"During the decade that began in 1918, Léger produced some of his most important and advanced works. At that time, his style, more than that of any other French artist of the period, came close to employing the new international visual language, known in Paris as Purism...Léger's incorporation of the human figure into the compositions during the years dating from 1919 to 1921 differs significantly from the radical departure of Abstract Composition, 1919 and returns to the example provided by The Typographer (1917-18). The human figure is viewed as harmonious and integral, even subdued, in its surroundings and not in any way out of place...Léger was also able to convey this harmony in his observation of the new urban landscape" (R. Buck, exh.cat., Fernand Léger, Albright-Knox Art Gallery, Buffalo, 1982, p. 33).
In a discussion of the L'Homme à la Pipe series, and of the Paris version specifically, Christopher Green has commented "The nature of Léger's next move is most clearly seen in a series of paintings whose subject was the old simultanist concern, man in the city...Here the robot man is...a single co-ordinated structure of head, torso and limbs - a clear figurative statement contained within a stable and equally clear synthetic architecture of flat planes. Stability is ensured by the dominance of vertical and horizontal, and a certain austere strength is achieved by means of the broad, alternating bars of black and white. Yet, for all its stable clarity of statement, violent pictorial conflict remains central to L'Homme à la Pipe.
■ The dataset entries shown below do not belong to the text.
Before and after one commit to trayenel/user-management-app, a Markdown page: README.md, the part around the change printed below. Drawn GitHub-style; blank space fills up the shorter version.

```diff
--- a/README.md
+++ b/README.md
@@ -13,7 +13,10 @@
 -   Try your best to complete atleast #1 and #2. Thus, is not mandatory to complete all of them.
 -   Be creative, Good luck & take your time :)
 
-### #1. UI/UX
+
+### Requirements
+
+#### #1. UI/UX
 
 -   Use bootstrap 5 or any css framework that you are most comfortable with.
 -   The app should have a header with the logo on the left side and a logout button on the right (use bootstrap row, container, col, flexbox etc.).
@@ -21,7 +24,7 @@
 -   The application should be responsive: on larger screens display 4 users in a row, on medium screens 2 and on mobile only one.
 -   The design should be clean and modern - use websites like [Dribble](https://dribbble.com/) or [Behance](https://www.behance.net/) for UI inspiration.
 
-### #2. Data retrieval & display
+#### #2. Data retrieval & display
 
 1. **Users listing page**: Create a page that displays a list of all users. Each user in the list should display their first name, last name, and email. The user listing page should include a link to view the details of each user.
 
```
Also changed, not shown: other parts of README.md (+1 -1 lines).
The metallic solidity of Léger's man and dog strikes so hard against the flatness of their setting because of the clarity with which they are separated from it; thus, although the distinctly classical qualities of clarity and stability controlled by a strengthened sense of pictorial discipline have here come so much to the fore, Léger remains a painter concerned with conflict - with dissonance rather than with harmony" (C. Green, Léger and the Avant-Garde, New Haven and London, 1976, p. 197).
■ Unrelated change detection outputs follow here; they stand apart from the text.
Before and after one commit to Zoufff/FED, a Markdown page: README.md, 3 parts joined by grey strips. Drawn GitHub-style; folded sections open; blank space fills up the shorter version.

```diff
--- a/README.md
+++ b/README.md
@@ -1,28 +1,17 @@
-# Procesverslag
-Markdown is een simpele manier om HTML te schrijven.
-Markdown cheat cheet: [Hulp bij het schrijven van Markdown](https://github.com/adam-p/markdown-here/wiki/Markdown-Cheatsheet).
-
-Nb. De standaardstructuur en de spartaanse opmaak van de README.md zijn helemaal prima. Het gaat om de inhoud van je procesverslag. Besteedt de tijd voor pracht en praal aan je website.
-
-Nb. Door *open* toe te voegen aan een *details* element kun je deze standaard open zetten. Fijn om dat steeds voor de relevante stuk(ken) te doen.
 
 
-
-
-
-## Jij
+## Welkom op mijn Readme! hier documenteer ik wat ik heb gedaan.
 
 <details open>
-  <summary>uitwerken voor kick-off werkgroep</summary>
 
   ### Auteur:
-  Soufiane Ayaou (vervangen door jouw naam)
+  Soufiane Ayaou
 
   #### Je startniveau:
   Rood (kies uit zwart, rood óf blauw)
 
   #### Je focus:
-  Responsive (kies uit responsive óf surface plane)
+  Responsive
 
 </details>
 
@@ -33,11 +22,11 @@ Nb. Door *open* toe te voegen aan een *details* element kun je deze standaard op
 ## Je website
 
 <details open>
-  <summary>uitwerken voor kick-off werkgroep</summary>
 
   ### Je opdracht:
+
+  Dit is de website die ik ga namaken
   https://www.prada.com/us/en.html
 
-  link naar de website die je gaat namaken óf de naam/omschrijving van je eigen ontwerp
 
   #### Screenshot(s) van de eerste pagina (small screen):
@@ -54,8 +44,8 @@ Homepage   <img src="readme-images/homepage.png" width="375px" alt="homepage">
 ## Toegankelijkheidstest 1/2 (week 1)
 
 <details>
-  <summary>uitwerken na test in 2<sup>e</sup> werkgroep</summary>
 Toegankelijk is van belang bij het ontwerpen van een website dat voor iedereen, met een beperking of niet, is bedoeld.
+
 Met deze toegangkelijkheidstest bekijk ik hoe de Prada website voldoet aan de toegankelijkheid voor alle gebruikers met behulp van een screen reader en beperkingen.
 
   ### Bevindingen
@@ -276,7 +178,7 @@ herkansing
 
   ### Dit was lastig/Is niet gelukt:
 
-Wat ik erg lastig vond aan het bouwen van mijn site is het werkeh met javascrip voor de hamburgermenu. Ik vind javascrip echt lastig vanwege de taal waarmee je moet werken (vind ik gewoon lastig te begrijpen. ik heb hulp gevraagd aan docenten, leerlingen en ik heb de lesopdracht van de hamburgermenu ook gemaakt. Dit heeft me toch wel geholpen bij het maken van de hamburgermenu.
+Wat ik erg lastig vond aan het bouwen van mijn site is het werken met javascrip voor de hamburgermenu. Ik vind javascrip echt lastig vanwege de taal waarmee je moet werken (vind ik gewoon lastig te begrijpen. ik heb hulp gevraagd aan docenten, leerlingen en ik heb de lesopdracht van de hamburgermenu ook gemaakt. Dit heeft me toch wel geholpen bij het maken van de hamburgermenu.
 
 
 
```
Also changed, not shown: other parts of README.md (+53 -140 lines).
L'Homme à la Pipe was originally handled by Léonce Rosenberg, one of the foremost patrons of the Parisian Avant-Garde, whose Galerie de l'Effort Moderne arranged pivotal exhibitions by Léger, Picasso, Gris and Severini. On 1 July 1918 Léger signed a contract with Rosenberg establishing him as his dealer. Léger had his first post-war exhibition at Galerie de l'Effort Moderne in February 1919. Other paintings of 1920 which passed through Rosenberg's hands include Les Trois Camarades (B.214), now in the Stedelijk Museum, Amsterdam, Élément Mécanique (B.240), now in the Kröller-Müller Museum, Otterlo and Les Deux Femmes et la Nature Morte (B.246), now in the Kunstmuseum, Winterhur.